* Instructions to follow *
Determine how many lines in the records below contain "create", then state that number alone.

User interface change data
↓

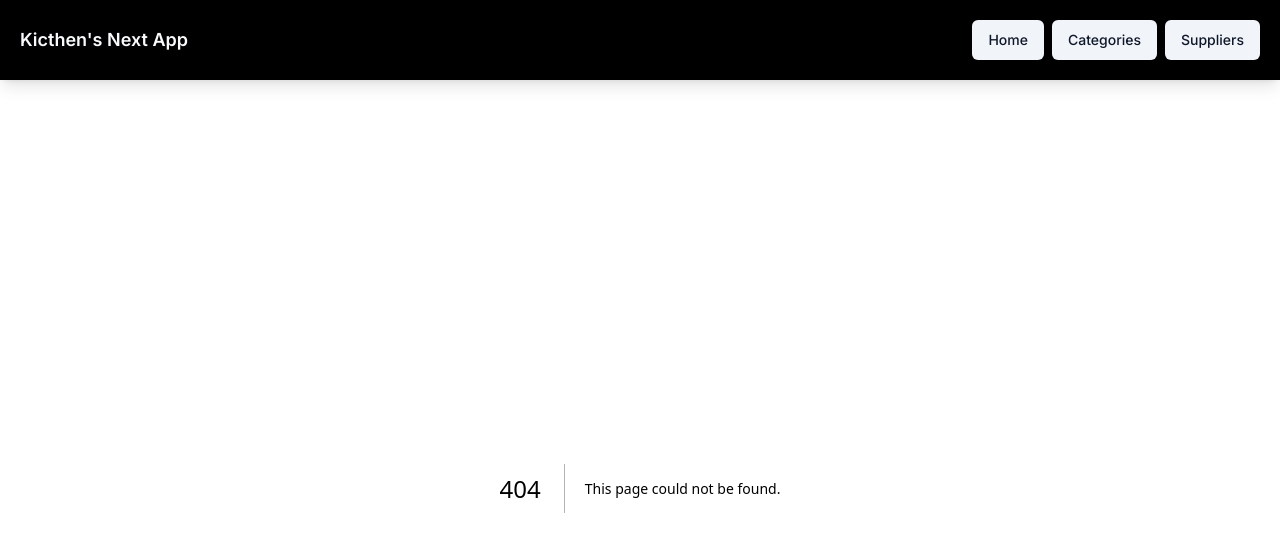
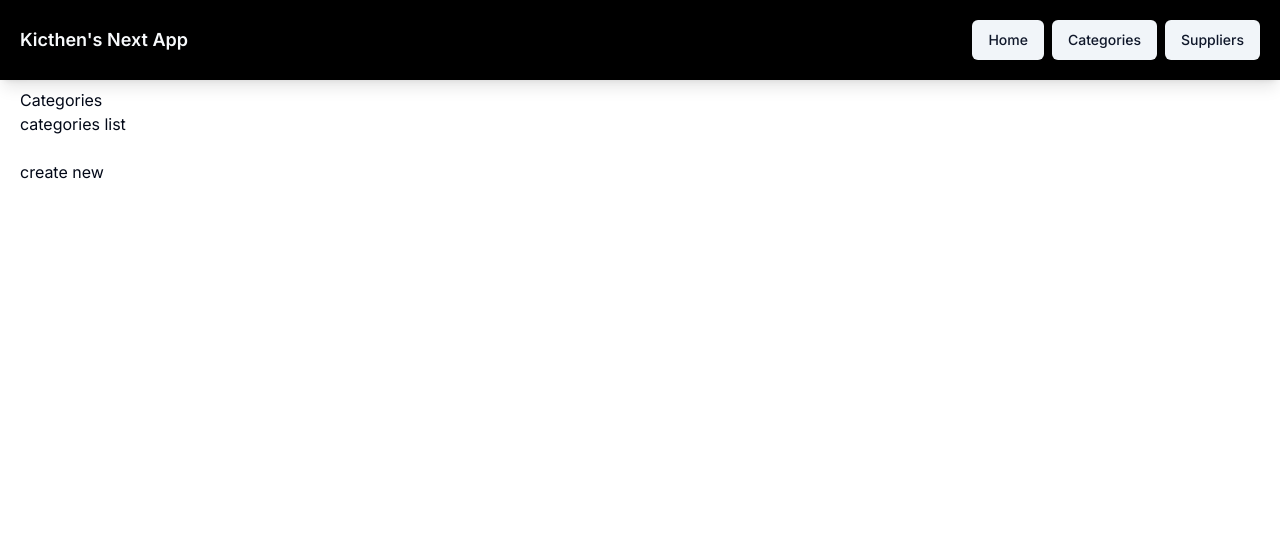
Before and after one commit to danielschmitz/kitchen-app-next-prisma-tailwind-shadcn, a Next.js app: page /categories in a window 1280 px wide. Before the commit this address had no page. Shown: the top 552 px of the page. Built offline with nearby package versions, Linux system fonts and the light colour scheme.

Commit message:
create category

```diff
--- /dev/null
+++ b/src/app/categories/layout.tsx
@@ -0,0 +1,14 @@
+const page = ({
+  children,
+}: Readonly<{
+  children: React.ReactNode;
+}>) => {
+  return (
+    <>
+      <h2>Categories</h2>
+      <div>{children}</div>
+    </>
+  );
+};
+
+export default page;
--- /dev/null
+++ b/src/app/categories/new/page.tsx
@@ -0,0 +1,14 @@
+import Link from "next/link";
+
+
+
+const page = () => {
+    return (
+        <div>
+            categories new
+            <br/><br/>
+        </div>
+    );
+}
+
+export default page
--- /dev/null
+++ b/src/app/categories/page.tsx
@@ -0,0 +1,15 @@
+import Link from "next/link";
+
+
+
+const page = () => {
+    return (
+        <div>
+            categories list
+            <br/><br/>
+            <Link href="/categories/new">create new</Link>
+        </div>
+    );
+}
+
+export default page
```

↑

* Output of the task *
2